Instructions for the task. Find every line containing the word "people" in the records below; report only how many there are.

══════════════════════════════

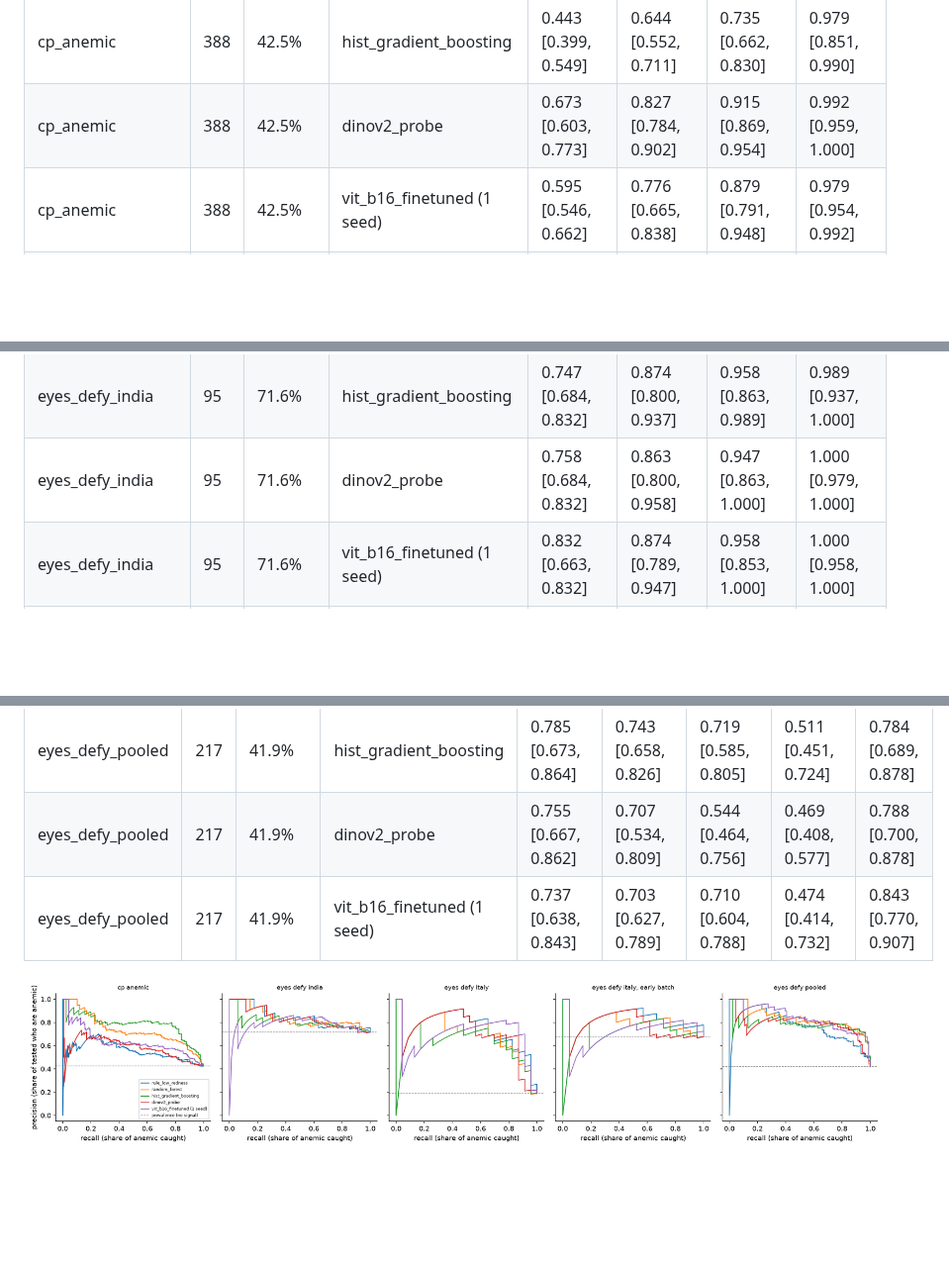
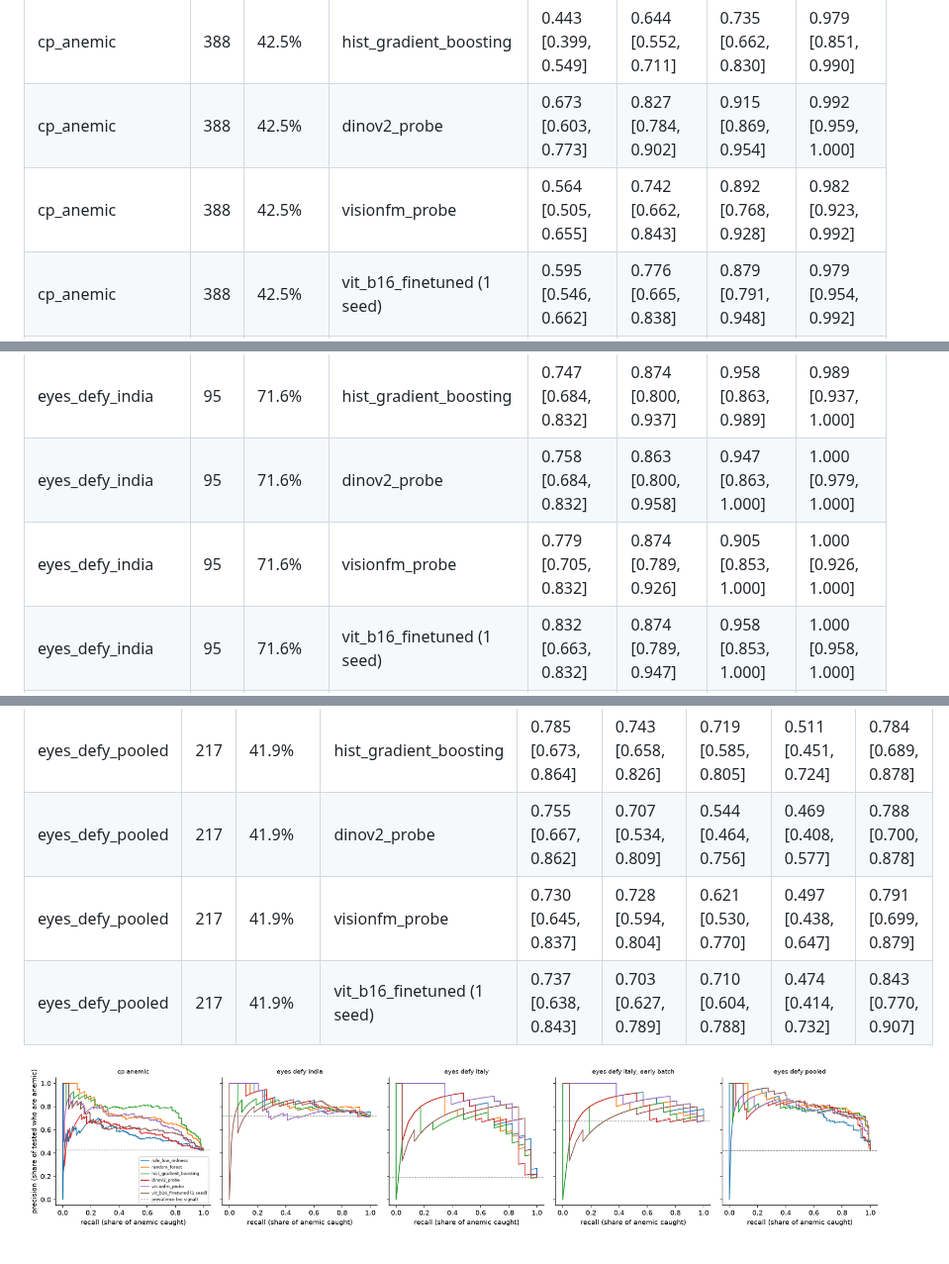
Before and after one commit to Mariaakhtar0035/iris-anemia-screening, a Markdown page: reports/clinical_eyelid.md, 3 parts joined by grey strips. Shown at 99% size. GitHub-like rendering; pictures changed too: reports/figures/clinical_pr_curves.png; blank space fills up the shorter version.

```diff
--- a/reports/clinical_eyelid.md
+++ b/reports/clinical_eyelid.md
@@ -12,11 +12,13 @@ How to read it: a clinic picks how many anemic people it can afford to miss. **T
 | cp_anemic | 388 | 42.5% | random_forest | 0.526 [0.479, 0.582] | 0.691 [0.582, 0.758] | 0.773 [0.704, 0.863] | 0.961 [0.899, 0.977] |
 | cp_anemic | 388 | 42.5% | hist_gradient_boosting | 0.443 [0.399, 0.549] | 0.644 [0.552, 0.711] | 0.735 [0.662, 0.830] | 0.979 [0.851, 0.990] |
 | cp_anemic | 388 | 42.5% | dinov2_probe | 0.673 [0.603, 0.773] | 0.827 [0.784, 0.902] | 0.915 [0.869, 0.954] | 0.992 [0.959, 1.000] |
+| cp_anemic | 388 | 42.5% | visionfm_probe | 0.564 [0.505, 0.655] | 0.742 [0.662, 0.843] | 0.892 [0.768, 0.928] | 0.982 [0.923, 0.992] |
 | cp_anemic | 388 | 42.5% | vit_b16_finetuned (1 seed) | 0.595 [0.546, 0.662] | 0.776 [0.665, 0.838] | 0.879 [0.791, 0.948] | 0.979 [0.954, 0.992] |
 | eyes_defy_india | 95 | 71.6% | rule_low_redness | 0.800 [0.694, 0.832] | 0.874 [0.800, 0.926] | 0.947 [0.853, 0.968] | 0.947 [0.895, 0.989] |
 | eyes_defy_india | 95 | 71.6% | random_forest | 0.747 [0.663, 0.800] | 0.832 [0.758, 0.916] | 0.916 [0.811, 1.000] | 1.000 [0.947, 1.000] |
 | eyes_defy_india | 95 | 71.6% | hist_gradient_boosting | 0.747 [0.684, 0.832] | 0.874 [0.800, 0.937] | 0.958 [0.863, 0.989] | 0.989 [0.937, 1.000] |
 | eyes_defy_india | 95 | 71.6% | dinov2_probe | 0.758 [0.684, 0.832] | 0.863 [0.800, 0.958] | 0.947 [0.863, 1.000] | 1.000 [0.979, 1.000] |
+| eyes_defy_india | 95 | 71.6% | visionfm_probe | 0.779 [0.705, 0.832] | 0.874 [0.789, 0.926] | 0.905 [0.853, 1.000] | 1.000 [0.926, 1.000] |
 | eyes_defy_india | 95 | 71.6% | vit_b16_finetuned (1 seed) | 0.832 [0.663, 0.832] | 0.874 [0.789, 0.947] | 0.958 [0.853, 1.000] | 1.000 [0.958, 1.000] |
 | eyes_defy_italy | 122 | 18.9% | rule_low_redness | 0.238 [0.148, 0.361] | 0.311 [0.197, 0.738] | 0.344 [0.230, 0.762] | 0.705 [0.254, 0.779] |
 | eyes_defy_italy | 122 | 18.9% | random_forest | 0.262 [0.148, 0.443] | 0.385 [0.205, 1.000] | 0.467 [0.254, 1.000] | 1.000 [0.287, 1.000] |
@@ -62,6 +71,7 @@ How to read it: a clinic picks how many anemic people it can afford to miss. **T
 | eyes_defy_pooled | 217 | 41.9% | random_forest | 0.792 [0.694, 0.871] | 0.748 [0.628, 0.833] | 0.696 [0.584, 0.790] | 0.444 [0.388, 0.701] | 0.833 [0.755, 0.905] |
 | eyes_defy_pooled | 217 | 41.9% | hist_gradient_boosting | 0.785 [0.673, 0.864] | 0.743 [0.658, 0.826] | 0.719 [0.585, 0.805] | 0.511 [0.451, 0.724] | 0.784 [0.689, 0.878] |
 | eyes_defy_pooled | 217 | 41.9% | dinov2_probe | 0.755 [0.667, 0.862] | 0.707 [0.534, 0.809] | 0.544 [0.464, 0.756] | 0.469 [0.408, 0.577] | 0.788 [0.700, 0.878] |
+| eyes_defy_pooled | 217 | 41.9% | visionfm_probe | 0.730 [0.645, 0.837] | 0.728 [0.594, 0.804] | 0.621 [0.530, 0.770] | 0.497 [0.438, 0.647] | 0.791 [0.699, 0.879] |
 | eyes_defy_pooled | 217 | 41.9% | vit_b16_finetuned (1 seed) | 0.737 [0.638, 0.843] | 0.703 [0.627, 0.789] | 0.710 [0.604, 0.788] | 0.474 [0.414, 0.732] | 0.843 [0.770, 0.907] |
 
 ![PR curves](figures/clinical_pr_curves.png)
```
Also changed, not shown: other parts of reports/clinical_eyelid.md (+7 -0 lines), docs/eyelid_followup.md (+38 -1 lines).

══════════════════════════════

Answer to the problem. 2